GV mourns loss of impactful artist

GVL / Courtesy - Bernadine Carey-Tucker
Cyril Lixenburg

GVL / Courtesy – Bernadine Carey-Tucker Cyril Lixenburg

Erin Grogan

Throughout the entire Grand Valley State University campus, there are approximately 550 pieces of art by Cyril Lixenberg. The drawings, prints and sculptures that decorate the university span his entire career and will commemorate him in years to come. On Jan. 11, while surrounded by family at his home in Amsterdam, Netherlands, Lixenberg passed away at the age of 82 years old.

“Those who were lucky enough to meet him will always talk about this wonderful human being who was friendly and sharing and approachable,” said Henry Matthews, director of Galleries and Collections at GVSU. “We still live with him. He is part of our lives on a daily basis.”

Matthews first met Lixenberg in 1985 while working at the Detroit Institute of Art, and he later invited the artist to display his works at the Muskegon Museum of Art and GVSU.

“Sometimes you meet people and you know right away, then and there, you’re going to know that person for life,” Matthews said. “You just click, somehow. And Cyril and I clicked – I invited him to come home and have dinner, and, as we liked to joke for the next thirty years, he never really left.”

Lixenberg also made yearly trips to GVSU to mentor students and critique their work.

“He is just a natural teacher,” Matthews said. “He loved interacting with people, he loved their energy, and I think he got a lot of energy from them but he gave back. It was always give and take.”

The artist created two large statues for GVSU: Amaranth, the 15-foot tall painted steel sculpture outside of Mackinac Hall on the Allendale Campus, and another steel structure Magela-S, which he created on GVSU’s Pew Campus for ArtPrize 2010. It was dedicated to Lixenberg’s wife, Saskia.

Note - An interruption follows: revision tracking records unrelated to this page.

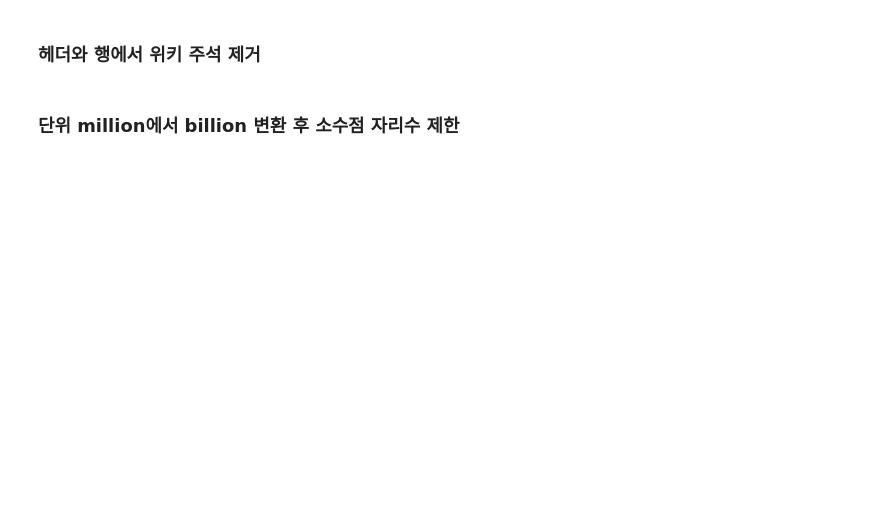
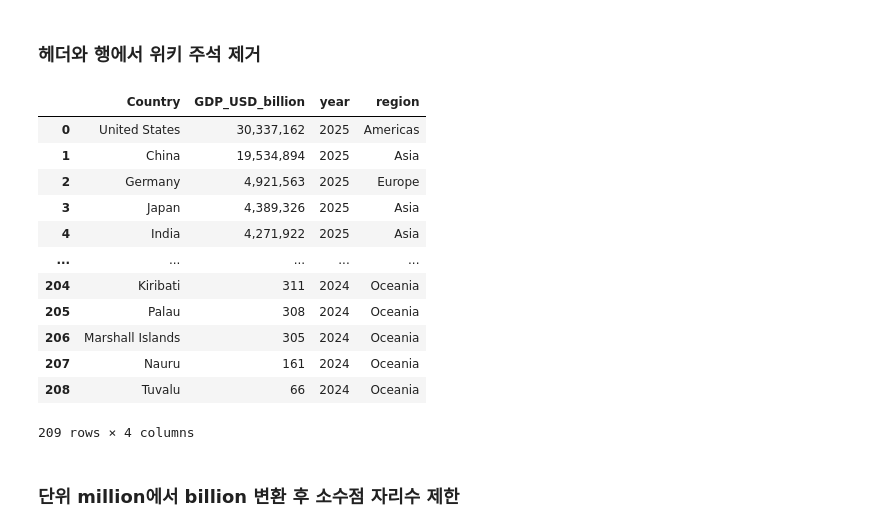
Before and after one commit to 202002538/SofteerWiki, a Jupyter notebook: missions/W1/M3/W1M3.ipynb, the cells around one changed output. Cells and saved outputs as stored; diff of their text form; code cells hidden in the pictures; blank space fills up the shorter version.

```diff
--- a/missions/W1/M3/W1M3.ipynb
+++ b/missions/W1/M3/W1M3.ipynb
@@ -181,15 +167,31 @@ print(datetime.datetime.now().strftime('%Y-%B-%d-%H-%M-%S,'), "데이터 결측
 # %%
 
 #위키피디아 주석 제거 함수
-def remove_wiki_annotations(text):
-    if pd.isna(text):
-        return text
-    return re.sub(r'\[.*?\]', '', text).strip()  # [...] 형태의 주석 제거
+def remove_wiki_annotations(df):
+    def remove(text):
+        if pd.isna(text):
+            return text
+        return re.sub(r'\[.*?\]', '', text).strip()  # [...] 형태의 주석 제거
+    df = df.applymap(remove)
+    print(datetime.datetime.now().strftime('%Y-%B-%d-%H-%M-%S,'), "불필요한 주석 제거", file=log_file)
+    return df
 
-
-df = df.applymap(remove_wiki_annotations)
+df = remove_wiki_annotations(df)
 df
-print(datetime.datetime.now().strftime('%Y-%B-%d-%H-%M-%S,'), "불필요한 주석 제거", file=log_file)
+# %% [output]
+|  | Country | GDP_USD_billion | year | region |
+| 0 | United States | 30,337,162 | 2025 | Americas |
+| 1 | China | 19,534,894 | 2025 | Asia |
+| 2 | Germany | 4,921,563 | 2025 | Europe |
+| 3 | Japan | 4,389,326 | 2025 | Asia |
+| 4 | India | 4,271,922 | 2025 | Asia |
+| ... | ... | ... | ... | ... |
+| 204 | Kiribati | 311 | 2024 | Oceania |
+| 205 | Palau | 308 | 2024 | Oceania |
+| 206 | Marshall Islands | 305 | 2024 | Oceania |
+| 207 | Nauru | 161 | 2024 | Oceania |
+| 208 | Tuvalu | 66 | 2024 | Oceania |
+209 rows × 4 columns
 # %% [markdown]
 ### 단위 million에서 billion 변환 후 소수점 자리수 제한
 # %%
```
Also changed, not shown: parts of 10 cells of this notebook, 4 other files.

Lixenberg’s early work consists of realistic portraits and landscapes, but his style evolved during his career.

“He changed as an artist,” said Nancy Richard, GVSU’s university archivist. “I think seeing that and seeing that you don’t always have to do the same thing in life and just him talking about life was a big impact and loss to the students at the university.”

Lixenberg donated 300 of his own prints to GVSU, starting the Print and Drawing Cabinet. He also donated 500 prints from other Dutch artists to the collection. His photographs, documented interviews and news articles are archived at the Seidman House and are available for the public to view.

GVSU President Thomas Haas and Provost Gayle Davis gave Lixenberg the honorary Doctor of Human Letters degree in 2013.

The GVSU art gallery is expecting to receive a donation of his last collection. They will hold a celebration of his life in early May. More information on the GVSU art gallery can be found at www.gvsu.edu/artgallery/.